    Paying into a pension is a great way to invest in your future and help you achieve a comfortable retirement. Although there isn’t a limit on the total you can pay into your pension each year, there is a limit on the total contributions of which you can claim tax relief, which is set by your ‘annual allowance’.

    Annual allowance 2021/22

    In the current tax year (2021/22), the standard annual allowance is £40,000 per year (or 100% of your earnings, if this is lower). Within this allowance, tax relief on members’ gross contributions is restricted to the higher of £3,600, or 100%, of relevant UK earnings. It is the earnings that attract tax relief. Employer contributions are not restricted in this way, but they may not receive tax relief on the entire contribution.

    Members can subject to a tax charge on the amount of any contribution paid (by the member, employer or third party), in excess of the annual allowance each year. The tax charge will be at the member’s marginal rate of income tax.

    Tapered annual allowance

    Since 6 April 2020, individuals with an adjusted income over £240,000 or a threshold income over £200,000 will have their annual allowance for that tax year restricted – for every £2 of income they earn over £240,000, their annual allowance is reduced by £1.

    Threshold income refers to all of your earnings (not just your salary) and includes chargeable gains on investment bonds. Threshold income does not include pension contributions.

    Adjusted income refers to all of your earnings which are subject to UK income tax, including all pension contributions paid by you, and your employer.

    The maximum reduction which can be implemented is £36,000 – anyone with an income of £312,000 or more has an annual allowance of £4,000. Individuals who fall into this category may benefit from reducing the contributions they pay (and their employer), or an annual allowance charge will apply.

    Can I ‘carry forward’ unused allowances?

    If you wish to pay more in your pension than the annual allowance and still claim tax relief, you are able to ‘carry forward’ any unused allowances from the previous three years.  You would still need to utilise your current year’s allowance first, but this could be useful if your earnings vary from year to year, or if you are looking to extract cash from a company, in a tax efficient manner.

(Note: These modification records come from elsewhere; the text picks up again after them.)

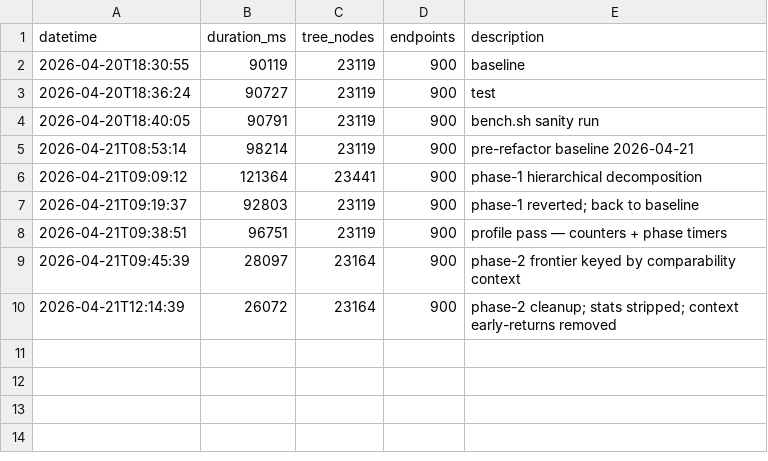
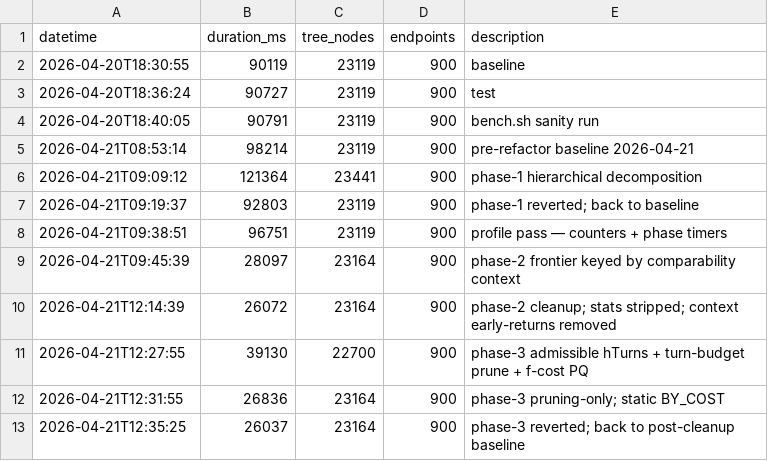
Before and after one commit to MironSz/hf4all-planner, a CSV file: benchmark-results.csv, drawn as a sheet; the diff names each change by its address in the sheet, - before the commit and + after, or states it on an @@ line.

Commit message:
Add info to benchmarks about failed optimisations

```diff
--- a/benchmark-results.csv
+++ b/benchmark-results.csv
+row 11: 2026-04-21T12:27:55 | 39130 | 22700 | 900 | phase-3 admissible hTurns + turn-budget prune + f-cost PQ
+row 12: 2026-04-21T12:31:55 | 26836 | 23164 | 900 | phase-3 pruning-only; static BY_COST
+row 13: 2026-04-21T12:35:25 | 26037 | 23164 | 900 | phase-3 reverted; back to post-cleanup baseline
```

    Including the current tax year allowance, ‘carry forward’ gives you the opportunity to pay up to £160,000 into your pension in one year (if you haven’t utilised your allowances in the previous three years).

    ‘Carry forward’ is a useful way to ‘catch up’ on your pension contributions, especially if you are self-employed or have received an inheritance in a particular year. However, net personal pension contributions only benefit from tax relief in respect of relevant earnings.

    Be aware of exceeding your annual allowance – any excess contributions will not benefit from tax relief and you may receive an annual allowance charge. The annual allowance charge will be added to the rest of your taxable income for the tax year.

    Get in touch

    If you have concerns about your pension annual allowances or would like to speak to someone about your pensions or other investments, contact our wealth management team (01254 679131 / who will happily arrange a meeting to help you achieve more from your pension and long term financial plans.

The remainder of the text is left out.